_EXERCISE MATERIAL_
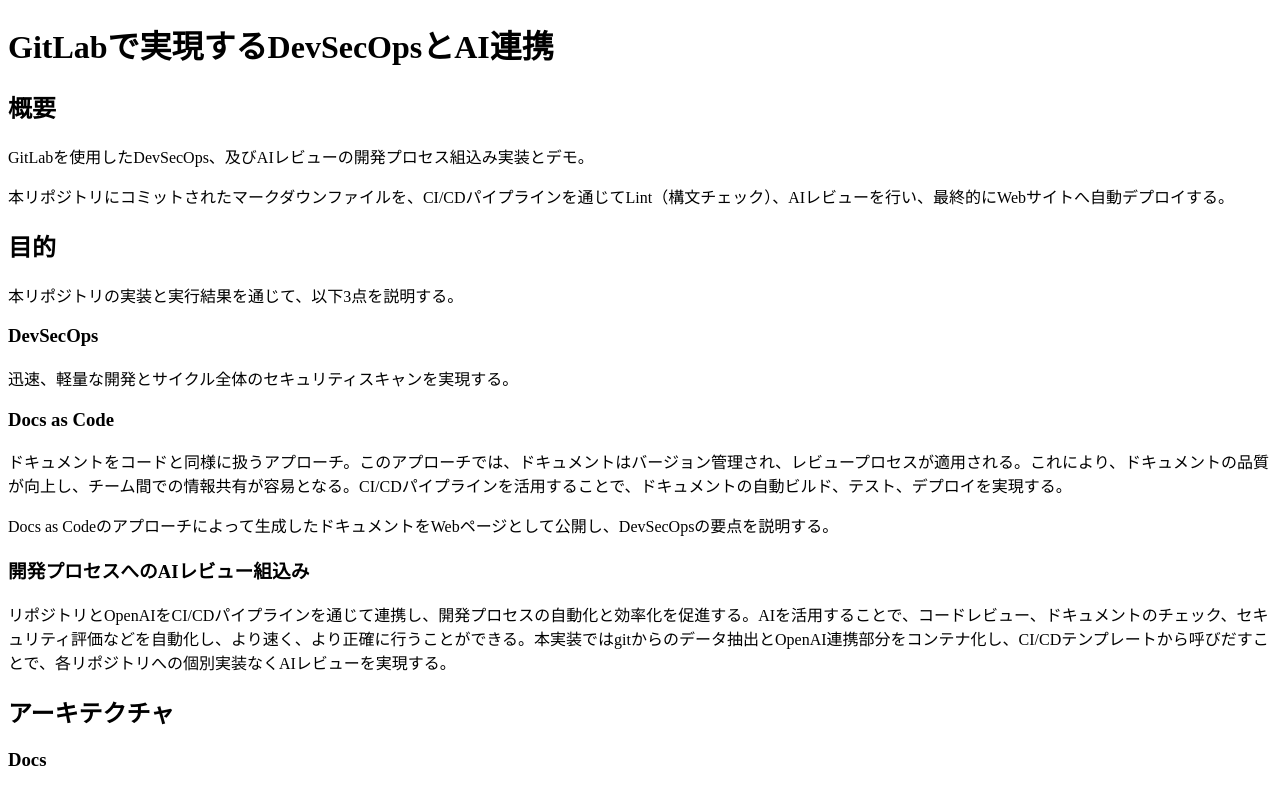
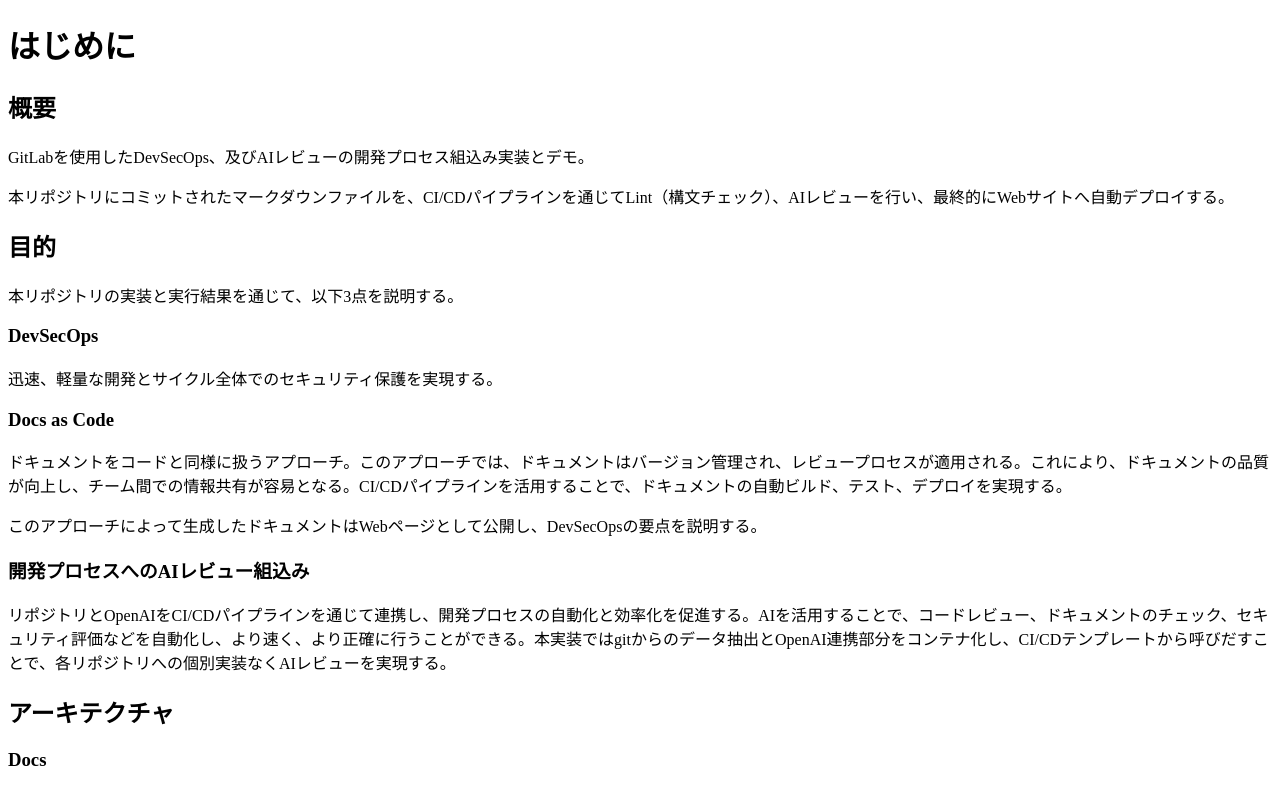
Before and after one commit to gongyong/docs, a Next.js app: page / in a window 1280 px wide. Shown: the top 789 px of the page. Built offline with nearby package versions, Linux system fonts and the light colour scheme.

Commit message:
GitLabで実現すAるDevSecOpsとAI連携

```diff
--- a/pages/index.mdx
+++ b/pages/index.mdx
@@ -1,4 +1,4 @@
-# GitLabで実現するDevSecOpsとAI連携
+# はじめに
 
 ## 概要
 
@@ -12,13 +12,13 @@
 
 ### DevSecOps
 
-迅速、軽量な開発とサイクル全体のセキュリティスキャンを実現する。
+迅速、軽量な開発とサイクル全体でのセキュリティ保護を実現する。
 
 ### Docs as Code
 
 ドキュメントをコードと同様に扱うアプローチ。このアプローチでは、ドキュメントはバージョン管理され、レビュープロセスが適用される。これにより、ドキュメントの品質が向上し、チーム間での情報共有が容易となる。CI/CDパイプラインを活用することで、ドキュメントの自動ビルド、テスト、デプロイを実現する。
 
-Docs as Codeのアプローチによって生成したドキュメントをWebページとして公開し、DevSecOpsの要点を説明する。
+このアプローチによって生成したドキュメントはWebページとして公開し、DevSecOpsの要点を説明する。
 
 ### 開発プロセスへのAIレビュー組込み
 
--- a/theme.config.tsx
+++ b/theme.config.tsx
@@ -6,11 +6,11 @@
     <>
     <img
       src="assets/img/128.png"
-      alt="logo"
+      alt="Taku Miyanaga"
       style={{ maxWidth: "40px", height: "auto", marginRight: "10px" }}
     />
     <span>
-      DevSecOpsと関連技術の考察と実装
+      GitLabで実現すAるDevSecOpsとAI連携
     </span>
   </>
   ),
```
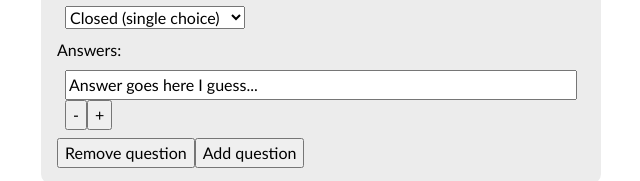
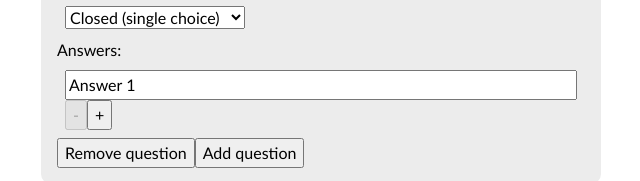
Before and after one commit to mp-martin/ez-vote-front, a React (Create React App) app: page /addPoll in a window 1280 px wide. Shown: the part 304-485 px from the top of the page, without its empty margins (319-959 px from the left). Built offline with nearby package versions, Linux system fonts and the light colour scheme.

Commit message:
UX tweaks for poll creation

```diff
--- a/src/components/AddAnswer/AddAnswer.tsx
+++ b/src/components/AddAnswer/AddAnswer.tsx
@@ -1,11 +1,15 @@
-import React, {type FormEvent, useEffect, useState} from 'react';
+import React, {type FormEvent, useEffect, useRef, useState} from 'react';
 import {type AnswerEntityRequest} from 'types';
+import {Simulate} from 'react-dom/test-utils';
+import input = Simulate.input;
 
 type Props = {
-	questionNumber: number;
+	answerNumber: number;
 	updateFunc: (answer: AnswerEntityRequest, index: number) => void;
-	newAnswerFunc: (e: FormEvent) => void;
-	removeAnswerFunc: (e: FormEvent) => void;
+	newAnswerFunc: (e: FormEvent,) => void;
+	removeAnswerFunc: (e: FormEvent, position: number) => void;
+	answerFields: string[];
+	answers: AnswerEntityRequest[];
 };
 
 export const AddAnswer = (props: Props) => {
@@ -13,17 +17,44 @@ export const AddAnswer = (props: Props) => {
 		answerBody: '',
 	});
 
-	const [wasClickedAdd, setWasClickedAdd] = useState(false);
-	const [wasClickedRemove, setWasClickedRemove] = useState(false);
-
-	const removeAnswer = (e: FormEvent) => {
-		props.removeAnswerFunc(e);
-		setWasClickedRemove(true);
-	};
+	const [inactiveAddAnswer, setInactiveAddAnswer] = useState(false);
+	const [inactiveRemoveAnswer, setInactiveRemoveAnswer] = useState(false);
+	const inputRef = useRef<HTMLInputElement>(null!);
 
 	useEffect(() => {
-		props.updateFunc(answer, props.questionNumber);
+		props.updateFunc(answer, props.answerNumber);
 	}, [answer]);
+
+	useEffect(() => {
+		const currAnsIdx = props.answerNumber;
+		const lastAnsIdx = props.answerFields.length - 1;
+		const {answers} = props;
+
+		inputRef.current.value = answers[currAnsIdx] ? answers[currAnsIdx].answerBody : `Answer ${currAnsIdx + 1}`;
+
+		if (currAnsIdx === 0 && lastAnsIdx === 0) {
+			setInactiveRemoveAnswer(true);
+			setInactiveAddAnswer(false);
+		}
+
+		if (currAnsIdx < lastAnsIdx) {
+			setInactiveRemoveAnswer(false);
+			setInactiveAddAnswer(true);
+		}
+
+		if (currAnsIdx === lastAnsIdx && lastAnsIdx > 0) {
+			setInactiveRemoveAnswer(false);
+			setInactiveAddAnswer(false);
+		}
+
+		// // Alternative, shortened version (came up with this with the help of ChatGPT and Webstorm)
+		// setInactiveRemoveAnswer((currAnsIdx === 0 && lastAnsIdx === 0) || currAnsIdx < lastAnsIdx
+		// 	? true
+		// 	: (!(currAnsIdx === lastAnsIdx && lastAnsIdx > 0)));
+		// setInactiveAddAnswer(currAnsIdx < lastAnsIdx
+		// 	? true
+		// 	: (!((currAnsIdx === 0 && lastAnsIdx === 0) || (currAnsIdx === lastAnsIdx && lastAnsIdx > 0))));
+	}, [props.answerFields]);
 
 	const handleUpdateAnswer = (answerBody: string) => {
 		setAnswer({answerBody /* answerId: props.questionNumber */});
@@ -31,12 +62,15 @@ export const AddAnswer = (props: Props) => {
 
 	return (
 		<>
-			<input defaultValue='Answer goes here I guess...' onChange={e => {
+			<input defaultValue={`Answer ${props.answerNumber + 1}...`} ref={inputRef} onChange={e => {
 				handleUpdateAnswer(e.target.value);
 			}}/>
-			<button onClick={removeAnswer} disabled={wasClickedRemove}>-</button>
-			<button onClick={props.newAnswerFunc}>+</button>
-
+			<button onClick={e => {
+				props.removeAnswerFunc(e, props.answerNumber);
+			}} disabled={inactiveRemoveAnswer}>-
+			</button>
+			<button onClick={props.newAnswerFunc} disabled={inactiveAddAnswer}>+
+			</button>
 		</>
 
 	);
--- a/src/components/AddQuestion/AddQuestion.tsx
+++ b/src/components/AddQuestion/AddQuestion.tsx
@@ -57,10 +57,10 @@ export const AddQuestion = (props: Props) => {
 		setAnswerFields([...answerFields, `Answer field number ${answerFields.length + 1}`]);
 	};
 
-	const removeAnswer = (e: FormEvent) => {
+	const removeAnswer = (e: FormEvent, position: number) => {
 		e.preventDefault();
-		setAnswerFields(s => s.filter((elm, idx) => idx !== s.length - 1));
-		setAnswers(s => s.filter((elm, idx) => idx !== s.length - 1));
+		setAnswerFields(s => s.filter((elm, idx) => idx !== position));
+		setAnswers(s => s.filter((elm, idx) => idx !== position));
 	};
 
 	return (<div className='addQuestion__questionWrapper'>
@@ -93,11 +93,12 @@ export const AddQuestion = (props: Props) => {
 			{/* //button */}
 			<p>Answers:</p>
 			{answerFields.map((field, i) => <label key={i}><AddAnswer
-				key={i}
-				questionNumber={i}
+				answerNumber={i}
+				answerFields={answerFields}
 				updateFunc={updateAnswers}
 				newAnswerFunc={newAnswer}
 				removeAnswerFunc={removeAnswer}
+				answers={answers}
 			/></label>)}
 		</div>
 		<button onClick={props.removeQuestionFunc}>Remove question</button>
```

_THE PROBLEM_
All lines of the entries above where "index" turns up should be reported.

_RESPONSE TO THIS EXERCISE_
--- a/pages/index.mdx
+++ b/pages/index.mdx
 	updateFunc: (answer: AnswerEntityRequest, index: number) => void;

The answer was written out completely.